Law professor Justin Brooks weighed in on the folly of Prop 66 in the San Diego Union Tribune. Calling it a “risky experiment,” Brooks implored readers to vote no on Prop 66.
Brooks recounts the heartbreaking saga of Bill Richards, who was sentenced to death, and served 23 years, for a crime he did not commit. It took repeated efforts and dogged determination, but eventually Richards was exonerated. But “death row exonerations can take decades to achieve,” with “seven of the 10 most recent death row exonerations across the United States occurr[ing] 25 years or more after the innocent person was sentenced to death.”
If Bill Richards had been sentenced to death and Proposition 66 had been the law, he may have been executed as opposed to walking out of prison a free man.
Prop 66 makes things worse. The “opportunity to prove innocence in California may not be available to defendants sentenced to death in the future if Proposition 66 passes this November.” This is because under Prop 66, “arbitrary timelines will be established and there may not be time within those timelines to prove innocence.” Prop 66 “would also require inexperienced attorneys to represent individuals facing the death penalty, even though ineffective assistance of counsel is one of the leading causes of wrongful convictions.”

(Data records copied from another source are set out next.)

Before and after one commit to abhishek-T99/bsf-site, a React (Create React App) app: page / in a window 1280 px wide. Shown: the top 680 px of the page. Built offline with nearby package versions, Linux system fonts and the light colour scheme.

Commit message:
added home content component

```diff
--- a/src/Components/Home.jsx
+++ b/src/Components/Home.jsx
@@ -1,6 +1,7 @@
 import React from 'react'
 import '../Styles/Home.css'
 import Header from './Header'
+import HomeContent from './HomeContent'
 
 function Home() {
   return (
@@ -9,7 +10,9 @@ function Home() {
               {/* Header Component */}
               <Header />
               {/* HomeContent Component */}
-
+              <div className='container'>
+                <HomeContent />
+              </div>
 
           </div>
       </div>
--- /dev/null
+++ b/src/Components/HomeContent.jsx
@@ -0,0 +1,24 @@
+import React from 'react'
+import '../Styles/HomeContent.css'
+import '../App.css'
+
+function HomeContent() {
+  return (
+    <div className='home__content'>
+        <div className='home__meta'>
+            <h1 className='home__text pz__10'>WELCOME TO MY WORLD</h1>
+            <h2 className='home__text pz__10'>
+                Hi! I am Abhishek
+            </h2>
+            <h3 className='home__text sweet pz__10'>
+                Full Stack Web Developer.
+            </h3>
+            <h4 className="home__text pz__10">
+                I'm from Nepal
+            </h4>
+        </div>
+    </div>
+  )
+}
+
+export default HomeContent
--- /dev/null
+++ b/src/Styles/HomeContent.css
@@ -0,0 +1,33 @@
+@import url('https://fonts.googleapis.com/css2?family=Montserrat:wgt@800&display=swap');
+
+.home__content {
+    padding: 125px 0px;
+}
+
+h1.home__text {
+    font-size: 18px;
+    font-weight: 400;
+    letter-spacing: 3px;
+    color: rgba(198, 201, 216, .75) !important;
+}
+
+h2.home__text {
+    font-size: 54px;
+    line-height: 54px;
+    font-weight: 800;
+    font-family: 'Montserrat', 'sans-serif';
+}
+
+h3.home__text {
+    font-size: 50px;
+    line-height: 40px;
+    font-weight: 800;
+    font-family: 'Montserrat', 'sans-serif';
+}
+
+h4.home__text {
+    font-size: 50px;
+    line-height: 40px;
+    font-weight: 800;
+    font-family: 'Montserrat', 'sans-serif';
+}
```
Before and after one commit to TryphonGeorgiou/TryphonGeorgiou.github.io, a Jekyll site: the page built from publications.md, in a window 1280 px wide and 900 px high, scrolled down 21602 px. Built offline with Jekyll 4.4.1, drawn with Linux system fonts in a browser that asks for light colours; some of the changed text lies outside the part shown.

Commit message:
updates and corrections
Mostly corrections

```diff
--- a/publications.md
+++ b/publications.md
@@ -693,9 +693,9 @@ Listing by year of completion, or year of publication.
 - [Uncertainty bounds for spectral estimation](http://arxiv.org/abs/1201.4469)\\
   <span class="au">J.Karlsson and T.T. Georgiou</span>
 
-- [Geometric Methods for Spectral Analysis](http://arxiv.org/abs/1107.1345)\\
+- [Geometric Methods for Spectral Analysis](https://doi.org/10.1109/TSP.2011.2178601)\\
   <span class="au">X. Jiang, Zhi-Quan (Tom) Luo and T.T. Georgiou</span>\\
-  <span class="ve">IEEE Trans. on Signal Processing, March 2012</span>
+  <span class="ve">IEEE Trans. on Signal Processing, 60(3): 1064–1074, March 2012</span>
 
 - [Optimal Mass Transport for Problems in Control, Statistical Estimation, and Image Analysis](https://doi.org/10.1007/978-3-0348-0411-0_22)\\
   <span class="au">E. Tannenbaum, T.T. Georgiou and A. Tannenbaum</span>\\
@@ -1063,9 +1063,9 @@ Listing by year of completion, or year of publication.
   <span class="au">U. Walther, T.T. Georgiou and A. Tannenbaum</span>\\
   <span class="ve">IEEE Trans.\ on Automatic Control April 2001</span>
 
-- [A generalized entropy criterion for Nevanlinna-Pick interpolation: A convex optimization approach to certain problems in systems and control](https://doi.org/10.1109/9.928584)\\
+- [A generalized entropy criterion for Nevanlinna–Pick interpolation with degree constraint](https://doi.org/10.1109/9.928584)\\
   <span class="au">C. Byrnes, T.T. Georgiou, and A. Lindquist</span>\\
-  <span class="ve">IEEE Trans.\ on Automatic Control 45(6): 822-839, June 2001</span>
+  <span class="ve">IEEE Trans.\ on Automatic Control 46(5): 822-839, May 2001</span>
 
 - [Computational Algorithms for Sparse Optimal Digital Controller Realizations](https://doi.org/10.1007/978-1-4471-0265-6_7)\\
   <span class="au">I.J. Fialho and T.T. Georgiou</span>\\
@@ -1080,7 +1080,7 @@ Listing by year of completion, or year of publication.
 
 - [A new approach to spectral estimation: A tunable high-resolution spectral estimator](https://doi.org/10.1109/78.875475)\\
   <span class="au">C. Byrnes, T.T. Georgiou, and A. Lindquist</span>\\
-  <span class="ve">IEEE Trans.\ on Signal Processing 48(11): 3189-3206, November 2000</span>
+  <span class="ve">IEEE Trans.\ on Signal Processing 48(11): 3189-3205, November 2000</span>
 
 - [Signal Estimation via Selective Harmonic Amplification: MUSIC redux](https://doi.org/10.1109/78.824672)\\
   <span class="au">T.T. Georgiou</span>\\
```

Taxpayers Pick Up the Tab for Risky Experiment
Beyond the cost to innocents, Prop 66 will cost taxpayers by “vastly increas[ing] criminal justice costs in California.” At the very least, “[n]onpartisan legislative analysis estimates that it will cost taxpayers tens of millions of dollar,” but it will cost even more than that in “unknown” costs. And the costs will not be evenly distributed, those counties “where most death penalty cases originate, would bear the brunt of Proposition 66’s risky experiment with justice.” Furthermore, to process the Prop 66 appeals “would grind our already-overburdened local courts to a halt.” Where presently death penalty appeals are heard by the California Supreme Court, Prop 66 would force local courts to hear these complex and costly appeals, diverting money and time from the rest of the justice system.
Don’t risk innocent lives or waste taxpayer funds: vote no on prop 66.